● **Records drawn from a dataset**
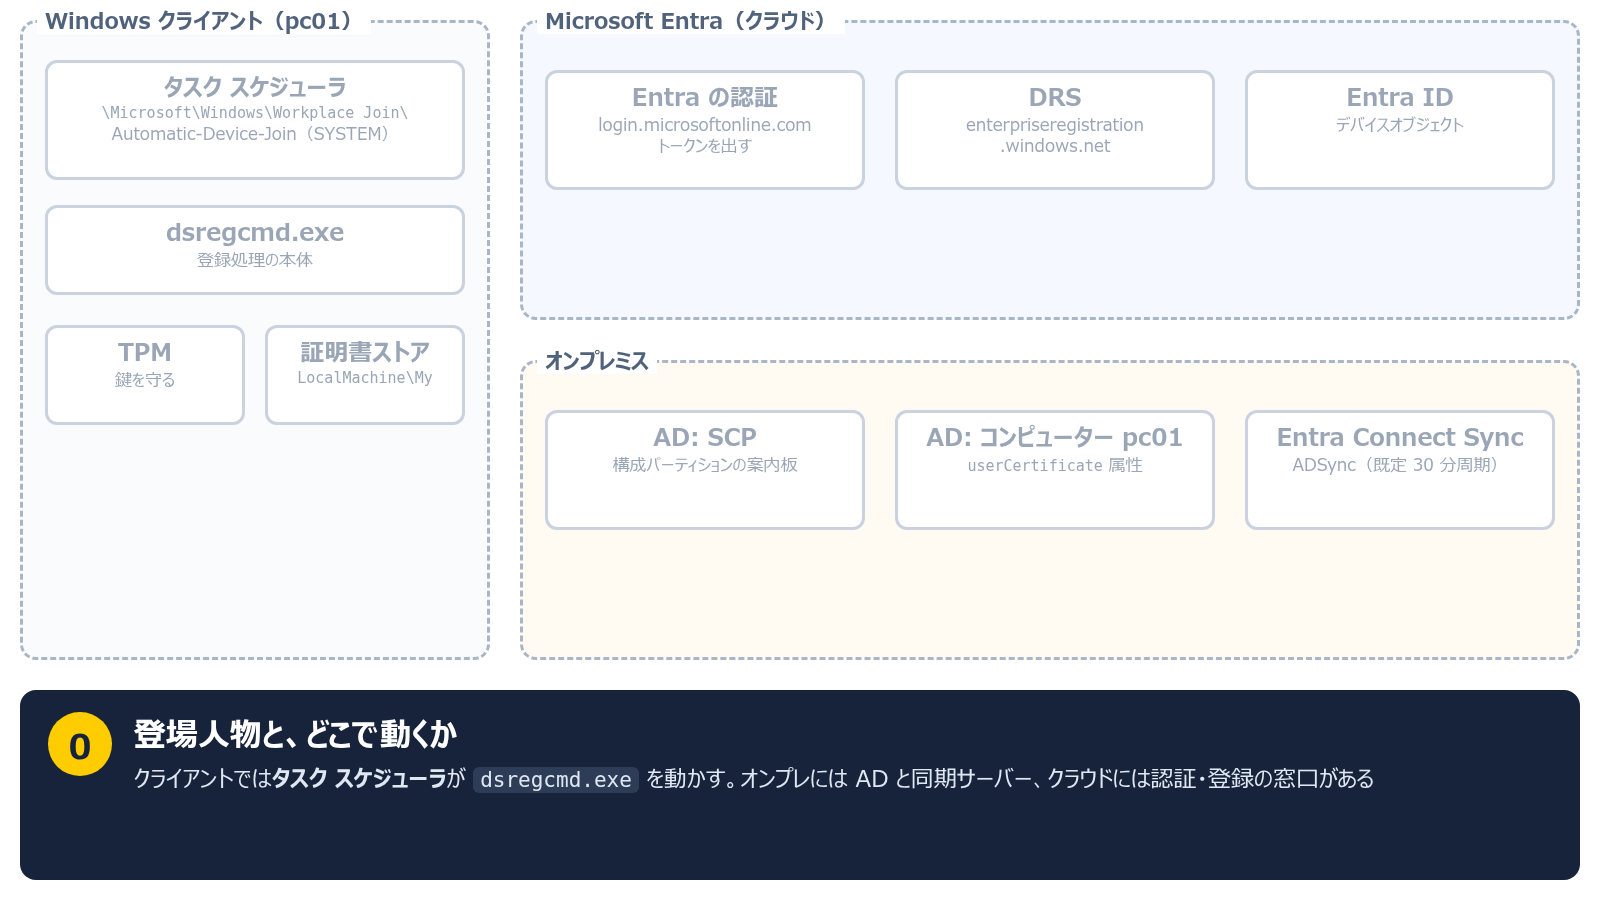
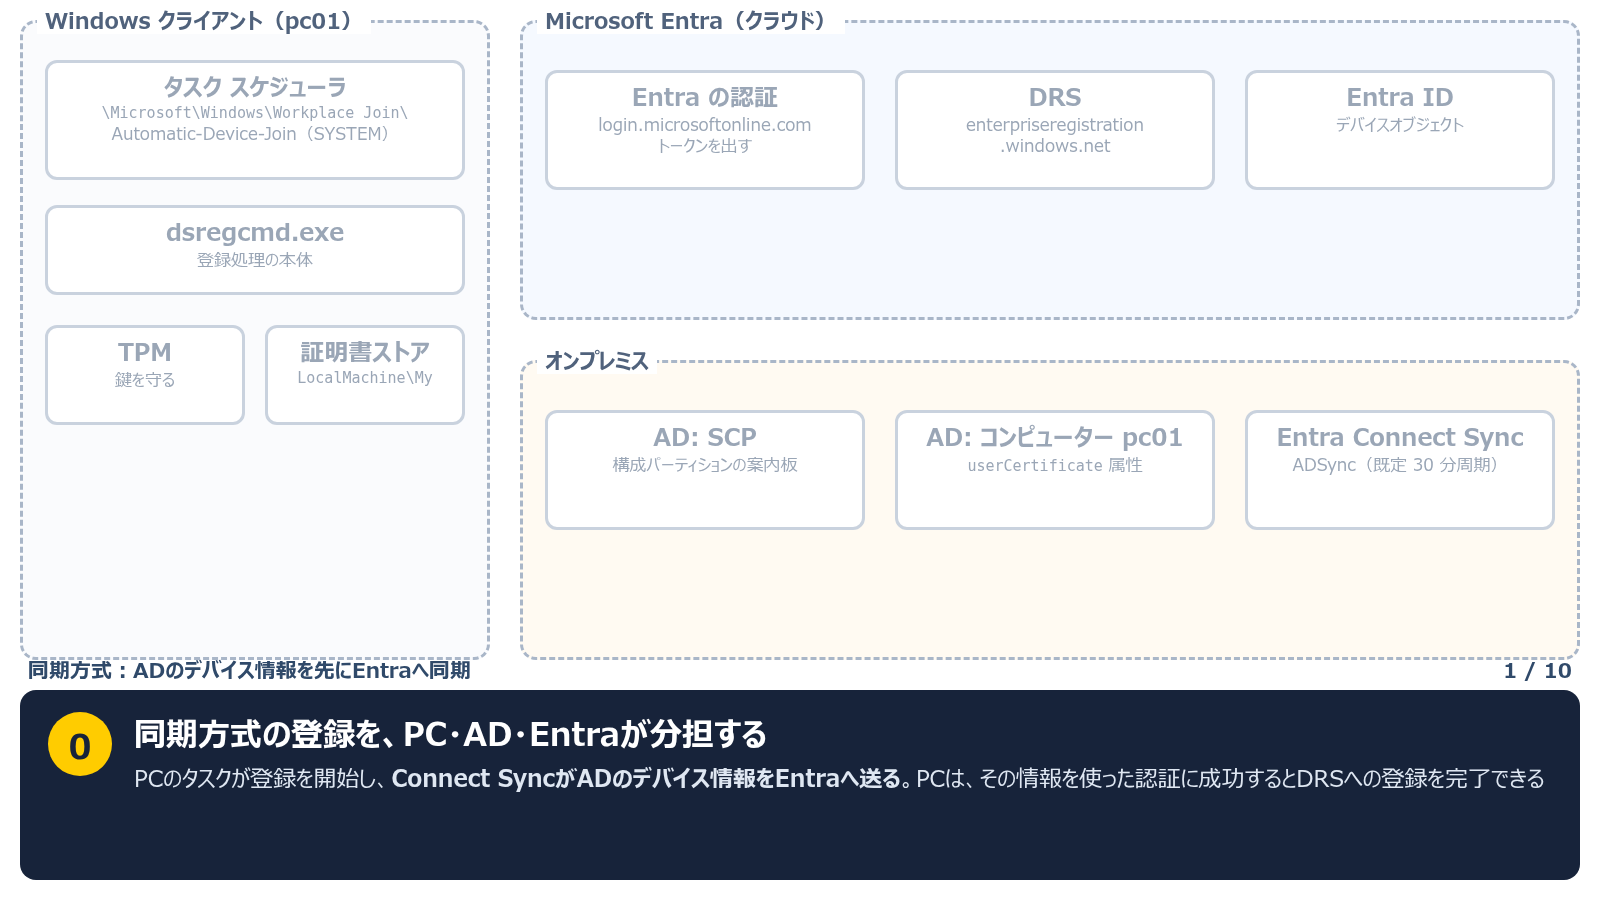
fix: make HCCJP 79 slide wording self-contained

Changed region(s): [[0.0, 0.7156, 0.9688, 0.9022]]

diff --git a/HCCJP_79/session/lab.html b/HCCJP_79/session/lab.html
@@ -1,10 +1,10 @@
-<html><head><meta charset="utf-8"><style>*{box-sizing:border-box}body{margin:0;width:1600px;height:860px;background:#fff;font-family:"Meiryo UI","Meiryo",sans-serif;color:#17233a;position:relative}.t{position:absolute;left:40px;top:24px;font-size:38px;font-weight:700}.box{position:absolute;border:3px solid #39506f;border-radius:14px;padding:12px 14px;font-size:25px;line-height:1.3;background:#f4f7fb;text-align:center}.box b{display:block;font-size:30px;margin-bottom:4px}.cloud{background:#e6f2ff;border-color:#0078d4}.onp{background:#fff6e5;border-color:#c77700}.bad{background:#ffeaea;border-color:#c62828}.ok{background:#e8f7ec;border-color:#1b8a3a}.zone{position:absolute;border:3px dashed #9aa9bd;border-radius:18px}.zl{position:absolute;font-size:27px;font-weight:700;color:#50627c}.s{position:absolute;font-size:25px;line-height:1.3;background:#fff;padding:2px 8px}.n{display:inline-block;width:40px;height:40px;line-height:40px;border-radius:50%;background:#17233a;color:#fff;text-align:center;font-weight:700;font-size:25px;margin-right:6px}.note{position:absolute;font-size:27px;font-weight:700}</style></head><body><div class="t">今回のデモ環境</div>
+<html><head><meta charset="utf-8"><style>*{box-sizing:border-box}body{margin:0;width:1600px;height:860px;background:#fff;font-family:"Meiryo UI","Meiryo",sans-serif;color:#17233a;position:relative}.t{position:absolute;left:40px;top:24px;font-size:38px;font-weight:700}.box{position:absolute;border:3px solid #39506f;border-radius:14px;padding:12px 14px;font-size:25px;line-height:1.3;background:#f4f7fb;text-align:center}.box b{display:block;font-size:30px;margin-bottom:4px}.cloud{background:#e6f2ff;border-color:#0078d4}.onp{background:#fff6e5;border-color:#c77700}.bad{background:#ffeaea;border-color:#c62828}.ok{background:#e8f7ec;border-color:#1b8a3a}.zone{position:absolute;border:3px dashed #9aa9bd;border-radius:18px}.zl{position:absolute;font-size:27px;font-weight:700;color:#50627c}.s{position:absolute;font-size:25px;line-height:1.3;background:#fff;padding:2px 8px}.n{display:inline-block;width:40px;height:40px;line-height:40px;border-radius:50%;background:#17233a;color:#fff;text-align:center;font-weight:700;font-size:25px;margin-right:6px}.note{position:absolute;font-size:27px;font-weight:700}</style></head><body><div class="t">デモ環境：ユーザー同期は有効、デバイス同期は未構成</div>
 <div class="zone" style="left:30px;top:100px;width:900px;height:730px"></div><div class="zl" style="left:50px;top:110px">nestlab（corp.contoso.local）</div>
 <div class="zone" style="left:1000px;top:100px;width:570px;height:730px"></div><div class="zl" style="left:1020px;top:110px">hccjplab.onmicrosoft.com</div>
-<div class="box onp" style="left:70px;top:170px;width:820px;height:300px;text-align:left"><b>dc01（Windows Server 2025 / 26100.33650）</b>・AD DS / DNS<br>・Cloud Sync エージェント（ユーザー同期の担当）<br>・TDO: KERBEROS.MICROSOFTONLINE.COM（受信の信頼）<br>・SCP: テナントの案内板<br>・krbtgt_AzureAD / AzureADKerberos（ユーザー認証の仕組み用）</div>
+<div class="box onp" style="left:70px;top:170px;width:820px;height:300px;text-align:left"><b>dc01（Windows Server 2025 / 26100.33650）</b>・AD DS / DNS<br>・Cloud Sync エージェント（ユーザー同期の担当）<br>・TDO: デモ中に作成（ADがEntraから信頼される関係）<br>・SCP: PCに登録先のEntraテナントを知らせる<br>・krbtgt_AzureAD / AzureADKerberos（ユーザー認証の仕組み用）</div>
 <div class="box" style="left:70px;top:520px;width:390px;height:170px"><b>pc01</b>Windows 11 26200.9711<br>vTPM / ドメイン参加</div>
 <div class="box" style="left:500px;top:520px;width:390px;height:170px"><b>pc02</b>Windows 11 26200.9711<br>vTPM / ドメイン参加</div>
-<div class="box cloud" style="left:1040px;top:170px;width:490px;height:210px"><b>Cloud Sync 構成</b>このラボはユーザー同期<br>デバイス同期は未構成<br>同期の有効化が TDO の前提</div>
-<div class="box cloud ok" style="left:1040px;top:430px;width:490px;height:260px"><b>Device Registration Service</b>SPN: adrs/enterpriseregistration<br>.windows.net<br>タグ: KerberosPolicy:<br>ExchangeForJwt</div>
+<div class="box cloud" style="left:1040px;top:170px;width:490px;height:210px"><b>Cloud Sync 構成</b>ユーザー情報を同期する<br>デバイス同期は未構成<br>TDO作成前に同期を有効化</div>
+<div class="box cloud ok" style="left:1040px;top:420px;width:490px;height:280px"><b>DRS：PCの登録を受け付ける</b>デモ中に追加する設定：<br>SPN: adrs/enterpriseregistration<br>.windows.net<br>タグ: KerberosPolicy:<br>ExchangeForJwt</div>
 <div class="note" style="left:70px;top:730px;color:#c62828">Entra Connect Sync は入れていない<br><span style="color:#50627c;font-size:22px">PC の TPM は Hyper-V の仮想 TPM。鍵を守るのは物理チップではなくホスト</span></div>
 </body></html>

diff --git a/HCCJP_79/session/frames/gen.py b/HCCJP_79/session/frames/gen.py
@@ -89,52 +89,52 @@ def render(name, zones, boxes, steps, upto, title):
     .box.bad em{{background:#c62828}} .box.good em{{background:#1b8a3a}}
     .lbl{{background:#0b6bcb;color:#fff;font-size:19px;border-radius:10px;padding:5px 10px;text-align:center;line-height:1.25;display:inline-block}} .lbl.badl{{background:#c62828}}
     foreignObject div{{margin:0 auto}} foreignObject{{text-align:center}}
-    .head{{position:absolute;left:0;right:0;top:-100px}}
+    .head{{position:absolute;left:28px;right:28px;top:655px;font-size:21px;font-weight:700;color:#304a6a;line-height:28px}} .head span{{float:right}}
     .cap{{position:absolute;left:20px;right:20px;top:690px;height:190px;border-radius:16px;background:#17233a;color:#fff;display:flex;gap:22px;padding:22px 28px;align-items:flex-start}}
     .num{{min-width:64px;height:64px;border-radius:50%;background:#ffcc00;color:#17233a;font-size:34px;font-weight:800;display:flex;align-items:center;justify-content:center}}
     .ct{{font-size:32px;font-weight:700;margin-bottom:8px}} .cd{{font-size:23px;line-height:1.45;color:#dfe7f2}}
     .cd code{{background:#2d3d57;border-radius:6px;padding:1px 7px;font-family:Consolas,monospace;font-size:21px}}
-    </style></head><body>{"".join(parts)}{"".join(svg)}{cap}</body></html>"""
+    </style></head><body>{"".join(parts)}{"".join(svg)}{head}{cap}</body></html>"""
     p = OUT / f"{name}.html"; p.write_text(doc, encoding="utf-8")
 
 OLD = [
-    {"n": "0", "title": "登場人物と、どこで動くか", "desc": "クライアントでは<b>タスク スケジューラ</b>が <code>dsregcmd.exe</code> を動かす。オンプレには AD と同期サーバー、クラウドには認証・登録の窓口がある", "lit": []},
-    {"n": "1", "title": "タスクが起動する", "desc": "<code>Automatic-Device-Join</code> は SYSTEM で動く。きっかけは<b>サインインの1分後</b>、<b>登録イベント 4096</b>、以後<b>1時間ごと</b>。中身は <code>dsregcmd.exe</code>",
+    {"n": "0", "title": "同期方式の登録を、PC・AD・Entraが分担する", "desc": "PCのタスクが登録を開始し、<b>Connect SyncがADのデバイス情報をEntraへ送る</b>。PCは、その情報を使った認証に成功するとDRSへの登録を完了できる", "lit": []},
+    {"n": "1", "title": "PCのタスクがEntraへの登録を開始する", "desc": "<code>Automatic-Device-Join</code> は SYSTEM で動く。きっかけは<b>サインインの1分後</b>、<b>登録イベント 4096</b>、以後<b>1時間ごと</b>。中身は <code>dsregcmd.exe</code>",
      "lit": ["task", "dsreg"], "arrows": [("task", "b", "dsreg", "t", "起動")]},
-    {"n": "2", "title": "SCP を読んで、登録先を知る", "desc": "LDAP で AD の構成パーティションにある SCP を読む。<code>azureADName</code> / <code>azureADId</code> から、どのテナントに登録するかが分かる",
+    {"n": "2", "title": "PCがSCPから登録先テナントを調べる", "desc": "LDAP で AD の構成パーティションにある SCP を読む。<code>azureADName</code> / <code>azureADId</code> から、どのテナントに登録するかが分かる",
      "lit": ["dsreg", "scp"], "arrows": [("dsreg", "r", "scp", "t", "LDAP で読む")]},
-    {"n": "3", "title": "仮の身分証（自己署名証明書）を作って AD に置く", "desc": "<b>鍵は TPM で作る</b>。その鍵で自己署名証明書を作り、<b>証明書ストアには入れず</b> AD の <code>userCertificate</code> にだけ書く。証明書の名前がそのままデバイス ID になる（実機で確認）",
-     "lit": ["dsreg", "tpm", "comp"], "badge": {"comp": "仮の身分証"}, "arrows": [("dsreg", "b", "tpm", "r"), ("dsreg", "r", "comp", "t", "LDAP で書く")]},
-    {"n": "4", "title": "まだ認証できない", "desc": "証明書で Entra に認証しようとしても、Entra にはまだこの PC がいない。<b>「デバイスが見つからない」で失敗</b>し、次のきっかけ（最長1時間後）を待つ",
+    {"n": "3", "title": "PCが初期認証の証明書をADへ書き込む", "desc": "PCはTPMで作った鍵を使い、自己署名証明書を作成する。証明書をADのコンピューターの <code>userCertificate</code> に書く（今回のラボではローカル証明書ストアに保存されなかった）",
+     "lit": ["dsreg", "tpm", "comp"], "badge": {"comp": "初期認証の証明書"}, "arrows": [("dsreg", "b", "tpm", "r"), ("dsreg", "r", "comp", "t", "LDAP で書く")]},
+    {"n": "4", "title": "同期前のPCは、Entraでの認証に失敗する", "desc": "EntraにはPCの証明書と照合するデバイス情報がまだ届いていない。PCの認証は<b>「デバイスが見つからない」で失敗</b>する。同期後に登録を再試行する必要がある",
      "lit": ["dsreg", "login"], "bad": ["login"], "badge": {"login": "見つからない"}, "arrows": [("dsreg", "r", "login", "b", "証明書で認証", "bad")]},
-    {"n": "5", "title": "同期サーバーが変更を拾う", "desc": "Entra Connect Sync が、次の同期サイクル（<b>既定 30 分周期</b>）で <code>userCertificate</code> の付いたコンピューターを読み取る",
+    {"n": "5", "title": "Connect SyncがADのコンピューター情報を読む", "desc": "Entra Connect Sync が、次の同期サイクル（<b>既定 30 分周期</b>）で <code>userCertificate</code> の付いたコンピューターを読み取る",
      "lit": ["comp", "sync"], "arrows": [("comp", "r", "sync", "l", "差分を読む")]},
-    {"n": "6", "title": "Entra にデバイスができる", "desc": "同期サーバーが証明書・objectGUID・SID を送り、Entra に<b>デバイス オブジェクト</b>ができる。ここまでが「同期待ち」",
+    {"n": "6", "title": "同期データからEntraにデバイスが作られる", "desc": "Connect SyncがADの証明書・objectGUID・SIDを送ると、Entraに<b>登録完了前のデバイス情報</b>が作られる。PCはこの情報を使って初期認証できるようになる",
      "lit": ["sync", "entra"], "badge": {"entra": "pc01（保留）"}, "arrows": [("sync", "t", "entra", "b", "デバイスを同期")]},
-    {"n": "7", "title": "次のタスク実行で、やっと認証できる", "desc": "サインインか1時間ごとの実行で、タスクがもう一度動く。今度は Entra に自分がいるので、証明書の秘密鍵で認証して <b>ID トークン</b>をもらえる",
+    {"n": "7", "title": "同期後の再試行で、PCがEntraに認証される", "desc": "PCのタスクが再試行する。Entraは同期済みの証明書情報と、PCの秘密鍵による証明を照合する。認証に成功したPCは、登録に使う<b>IDトークン</b>を取得する",
      "lit": ["task", "dsreg", "login"], "good": ["login"], "badge": {"login": "ID トークン"}, "arrows": [("task", "b", "dsreg", "t"), ("dsreg", "r", "login", "b", "証明書で認証")]},
-    {"n": "8", "title": "TPM で鍵を作り、DRS に登録する", "desc": "TPM で<b>新しい鍵（デバイス鍵）</b>と転送鍵を作り、証明書の要求と ID トークンを DRS に送る。正式な身分証をもらう手続き",
+    {"n": "8", "title": "PCがデバイス鍵を作り、DRSへ登録を要求する", "desc": "PCはTPMでデバイス鍵と転送鍵を用意する。デバイス証明書の要求、転送公開鍵、認証で得たIDトークンなどを<b>DRS（デバイス登録サービス）へ送る</b>",
      "lit": ["tpm", "dsreg", "drs"], "arrows": [("dsreg", "b", "tpm", "r", "鍵"), ("dsreg", "r", "drs", "b", "登録の要求")]},
-    {"n": "9", "title": "正式な身分証（デバイス証明書）を受け取って完了", "desc": "DRS がデバイス証明書（発行者 <code>MS-Organization-Access</code>）を返し、<b>こちらは証明書ストアに入る</b>。<code>dsregcmd /status</code> が <b>AzureAdJoined : YES</b> になる",
+    {"n": "9", "title": "PCがデバイス証明書を受け取り、登録を完了する", "desc": "DRSが発行したデバイス証明書を、PCがローカル証明書ストアへ保存する。登録後は<b>AD参加YES・Entra参加YES</b>となり、ハイブリッド参加が完了する",
      "lit": ["drs", "store", "entra"], "good": ["store", "entra"], "badge": {"store": "デバイス証明書", "entra": "pc01（登録済み）"}, "arrows": [("drs", "b", "store", "r", "証明書を返す")]},
 ]
 NEW = [
-    {"n": "0", "title": "新しい方式の登場人物", "desc": "同期サーバーの代わりに、<b>WS2025 の DC の KDC</b> と <b>Entra の Kerberos</b> が登場する。PC 側の入口は同じタスク スケジューラ", "lit": []},
-    {"n": "1", "title": "タスクが起動し、SCP を読む", "desc": "ここまでは従来と同じ。<code>Automatic-Device-Join</code> が <code>dsregcmd.exe</code> を動かし、SCP から登録先のテナントを知る",
+    {"n": "0", "title": "Kerberos方式では、ADとEntraのKDCがPCを認証する", "desc": "PCはADのDCから紹介チケットを取得し、EntraのKDCからDRS宛てのチケットを取得する。<b>デバイス情報を事前同期する経路を使わず、PCを認証して登録する</b>", "lit": []},
+    {"n": "1", "title": "PCのタスクが起動し、SCPから登録先を調べる", "desc": "<code>Automatic-Device-Join</code> がSYSTEMで <code>dsregcmd.exe</code> を実行する。PCはAD内のSCPを読み、登録先のEntraテナントを調べる",
      "lit": ["task", "dsreg", "scp"], "arrows": [("task", "b", "dsreg", "t"), ("dsreg", "r", "scp", "t", "LDAP で読む")]},
-    {"n": "2", "title": "新方式を試す: DEVICE_AUTO_KERB", "desc": "ビルドが新しい Windows 11 は、まず Kerberos での参加を試す。<b>本人確認を Kerberos チケットで行う</b>。このラボでは専用の追加設定なし。仮の身分証も従来どおり AD に書かれる（実機で確認）",
+    {"n": "2", "title": "PCがKerberos方式での登録を試みる", "desc": "対応ビルドのWindows 11は、<code>DEVICE_AUTO_KERB</code> の登録経路を試す。<b>PCの本人確認にKerberosチケットを使う</b>。今回のラボではADの <code>userCertificate</code> への書き込みも観測した",
      "lit": ["dsreg", "lsa", "comp"], "badge": {"comp": "証明書あり"}, "arrows": [("dsreg", "b", "lsa", "t", "チケットを要求"), ("dsreg", "r", "comp", "t")]},
-    {"n": "3", "title": "DC から TGT と「紹介状」をもらう", "desc": "PC のコンピューター アカウントで DC から TGT を取り、<b>TDO があるので</b> Entra 宛ての紹介チケット <code>krbtgt/KERBEROS.MICROSOFTONLINE.COM</code> ももらう",
-     "lit": ["lsa", "kdc"], "badge": {"kdc": "紹介状を発行"}, "arrows": [("lsa", "r", "kdc", "l", "Kerberos")]},
-    {"n": "4", "title": "Entra の KDC からチケットをもらう", "desc": "紹介状を HTTPS で Entra の Kerberos に出し、<b>DRS 宛てのサービス チケット</b> <code>adrs/enterpriseregistration.windows.net</code> をもらう",
+    {"n": "3", "title": "ADのDCがPCへTGTと紹介チケットを発行する", "desc": "PCはコンピューターアカウントでADに認証する。ADのDCはTGTに加え、<b>TDOの信頼に基づき</b> Entra領域宛ての <code>krbtgt/KERBEROS.MICROSOFTONLINE.COM</code> を発行する",
+     "lit": ["lsa", "kdc"], "badge": {"kdc": "紹介チケットを発行"}, "arrows": [("lsa", "r", "kdc", "l", "Kerberos")]},
+    {"n": "4", "title": "EntraがPCへDRS宛てのサービスチケットを発行する", "desc": "PCはAD発行の紹介チケットを、KDCプロキシ経由のHTTPSでEntraへ提示する。Entraは<b>DRS宛てのサービスチケット</b> <code>adrs/enterpriseregistration.windows.net</code> を発行する",
      "lit": ["lsa", "ekdc"], "good": ["ekdc"], "arrows": [("lsa", "r", "ekdc", "b", "KDC プロキシ（HTTPS）")]},
-    {"n": "5", "title": "チケットを身分証にして DRS に登録", "desc": "<code>KerberosPolicy:ExchangeForJwt</code> を構成した認証・交換の経路を使い、DRS に登録する。デバイス情報の事前同期を待たずに本人確認できる（内部APIの全順序は省略）",
+    {"n": "5", "title": "PCがKerberos認証を使い、DRSへ登録を要求する", "desc": "PCはDRSのSPN・タグで有効にしたKerberos認証・トークン交換の経路を使い、DRSへ登録を要求する。<b>Entraにデバイス情報が事前同期されていなくても認証を進められる</b>（内部APIは省略）",
      "lit": ["dsreg", "drs", "tpm"], "arrows": [("dsreg", "b", "tpm", "r", "鍵"), ("dsreg", "r", "drs", "b", "チケット＋登録の要求")]},
-    {"n": "6", "title": "その場で完了", "desc": "DRS がデバイスを作ってデバイス証明書を返す。<b>同期を待つ工程が無い</b>。デモ環境では 16〜18 秒で終わった",
+    {"n": "6", "title": "DRSがデバイスを作り、PCの登録が完了する", "desc": "DRSはEntraにデバイスを作成し、PCへデバイス証明書を返す。PCは証明書を保存して登録を完了する。<b>登録前のデバイス同期待ちはない</b>（ラボでは約7秒／16〜18秒。保証値ではない）",
      "lit": ["drs", "store", "entra"], "good": ["store", "entra"], "badge": {"store": "デバイス証明書", "entra": "pc01（登録済み）"}, "arrows": [("drs", "r", "entra", "l", "作成"), ("drs", "b", "store", "r", "証明書を返す")]},
 ]
-for i in range(len(OLD)): render(f"hj_old_{i:02d}", ZONES_OLD, BOX_OLD, OLD, i, "従来")
-for i in range(len(NEW)): render(f"hj_new_{i:02d}", ZONES_OLD, BOX_NEW, NEW, i, "新方式")
+for i in range(len(OLD)): render(f"hj_old_{i:02d}", ZONES_OLD, BOX_OLD, OLD, i, "同期方式：ADのデバイス情報を先にEntraへ同期")
+for i in range(len(NEW)): render(f"hj_new_{i:02d}", ZONES_OLD, BOX_NEW, NEW, i, "Kerberos方式：ADのチケットでPCを認証して登録")
 from playwright.sync_api import sync_playwright
 with sync_playwright() as pw:
     b = pw.chromium.launch(executable_path=CHROME, args=["--no-sandbox"])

● **What is expected**
What is the number of lines in the data holding the word "デバイスが見つからない"? Reply with that number only.

● **The completed task**
2